LEWISTON — There were well over 100 people in the bowling alley and Avery Goulding knew every one of them.

At a high school competition at Sparetime Recreation last week, she was surrounded by mom, dad, grandmother, grandfather, coaches, teammates, friends and children she grew up with.

The 17-year-old from Auburn had just helped the Edward Little High School bowling team beat the defending state champions.

Most of the other teens knew Goulding from years of Saturday-morning youth bowling leagues. She began throwing the ball at the age of 4.

Come fall, Goulding won’t be the fixture at Sparetime that she has been for the past 13 years. She will be bowling 1,400 miles away for the Upper Iowa University Peacocks.

Goulding has signed a National Letter of Intent to bowl for the university’s women’s bowling team after receiving athletic and academic scholarships.

She does as well in the classroom as she does throwing a ball, said her mother, Angeliec Goulding.

College expenses not covered by Upper Iowa scholarships will be paid for with scholarships Goulding earned competing at Junior Gold Championship tournaments across the country.

She has been to four Junior Gold tournaments.

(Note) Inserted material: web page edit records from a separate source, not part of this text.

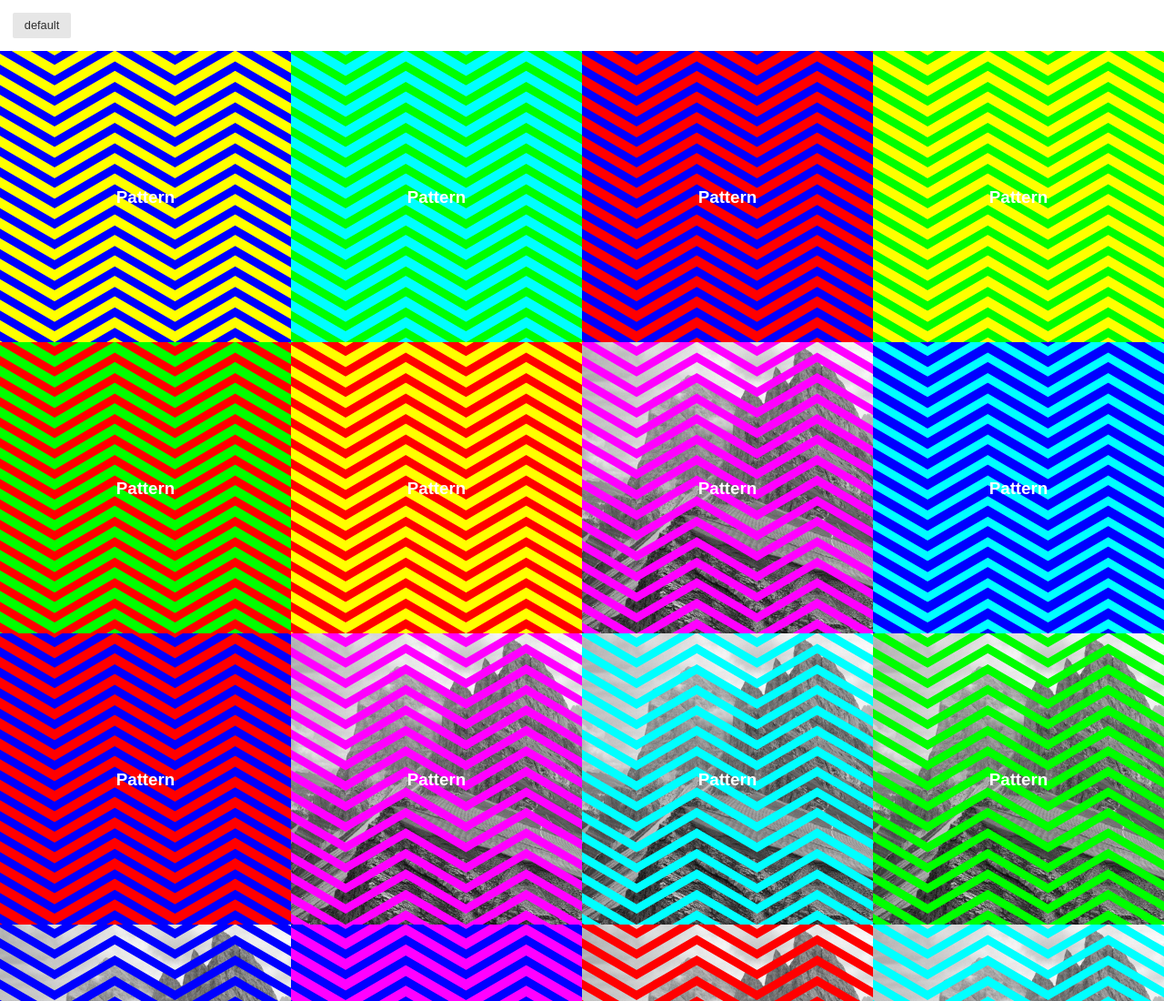
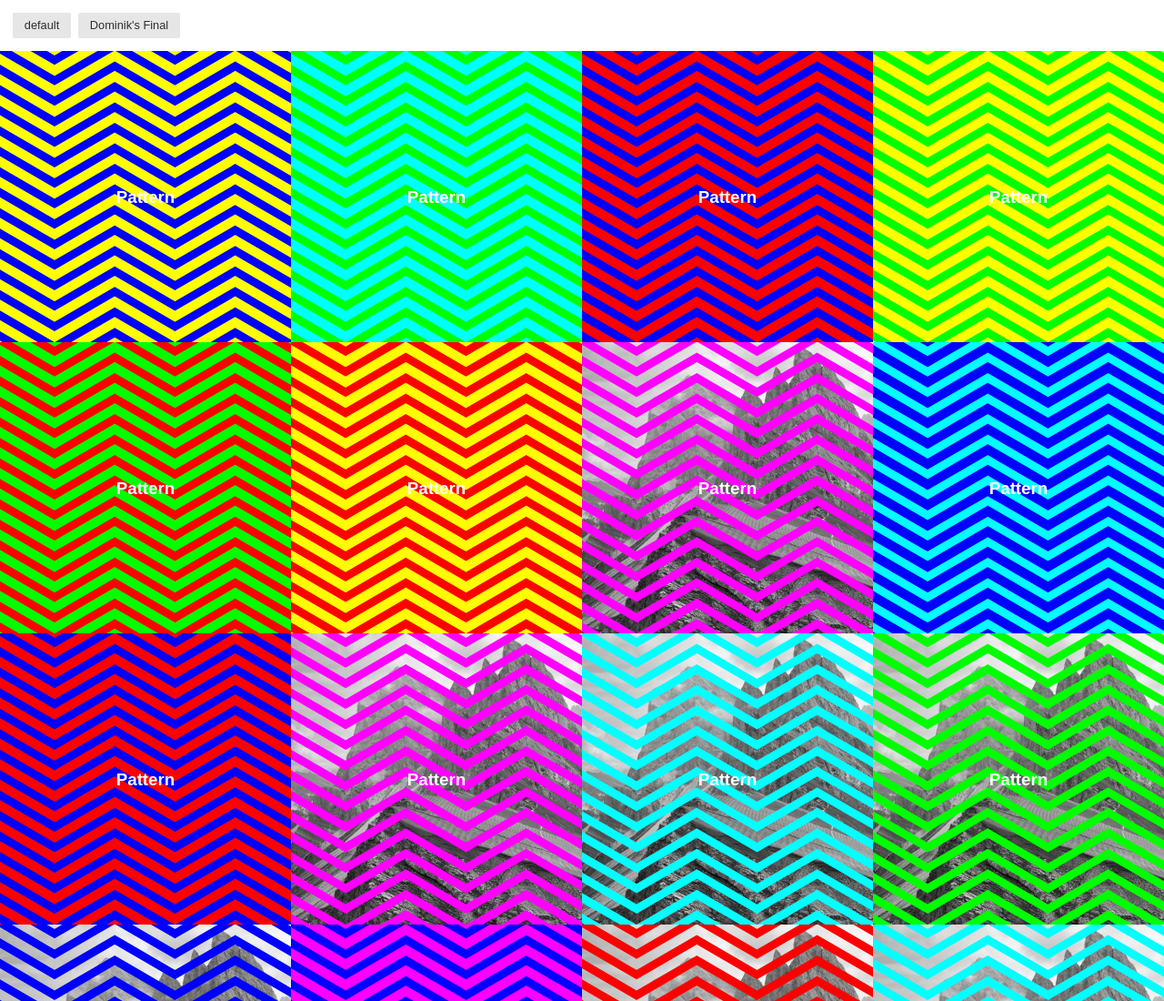
Before and after one commit to d-simon/zub-demo-wall, a website: page index.html in a window 1280 px wide. Shown: the top 1100 px of the page at 91% size. Drawn offline with nearby package versions, Linux system fonts and the light colour scheme.

Commit message:
[Update] Themes: Add "Dominik's Final"

```diff
--- a/index.html
+++ b/index.html
@@ -38,6 +38,20 @@
                 images: [
                     'media/img/sample-image.jpg'
                 ],
+            },
+            'Dominik\'s Final': {
+                colors: [
+                    '#E74C16',
+                    '#E1C806',
+                    '#9BC44B',
+                    '#0F9639',
+                    '#0198A7',
+                    '#61A2D8',
+                    '#344C9A',
+                    '#A4388D',
+                    '#E575AB',
+                    '#E3171E'
+                ]
             }
         };
     </script>
```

One was in Cleveland and another in Dallas, a 33-hour car drive with her mother and father.

Goulding will bowl in another Junior Gold in July in Detroit.

“We travel a lot,” Angeliec Goulding said.

Her father, James Goulding, believes the Junior Gold competition in Dallas is where Peacocks’ bowling coach Nichole DePaul-Miller first got a look at his daughter and recruited her.

“Avery’s mental game is a real strength of hers,” James Goulding said. “You have so much time between shots that you spend a lot of time thinking.”

What happens when Avery throws a bad frame? “She lets it go,” her father said. “She just lets it go and will come back and throw a great shot behind it.”

James Goulding has thrown more than 30 perfect games, but it was his daughter’s first and only 300 that he and his wife remember most.

At the age of 15, Avery became the youngest female bowler in Maine to bowl a perfect 300 game.

“It was an unbelievable moment,” James Goulding said.

“We were crying,” her mother said.

Her father said he was “way more nervous” watching his daughter bowl in the final and 10th frame of her perfect game than he was when he was in her shoes.

“There is nothing as rewarding as bowling is to me,” Avery Goulding said. “Every year, a new bowling ball is the highlight of my Christmas.”

She said she quit bowling for a while when she was 10.

“I tried a few other sports. But no other sport felt the same. There was not that sense of community,” she said.

“I am excited to expand my career opportunities,” Goulding said of heading off to bowl and study psychology. “I am a little nervous about getting settled in — more excited than anything else.

“But I love my bowling community here,” she said.

Avery Goulding of Auburn gets a high-five from her high school bowling coach after throwing a good frame at Sparetime Recreation in Lewiston last week. Goulding, 17, received an athletic and academic scholarship to bowl for Upper Iowa University after she graduates from Edward Little High School. (Sun Journal photo by Daryn Slover)

Avery Goulding of Auburn spends time with her high school bowling teammates between frames at Sparetime Recreation in Lewiston. Goulding, 17, received athletic and academic scholarships to bowl for Upper Iowa University after she graduates from Edward Little High School. (Sun Journal photo by Daryn Slover)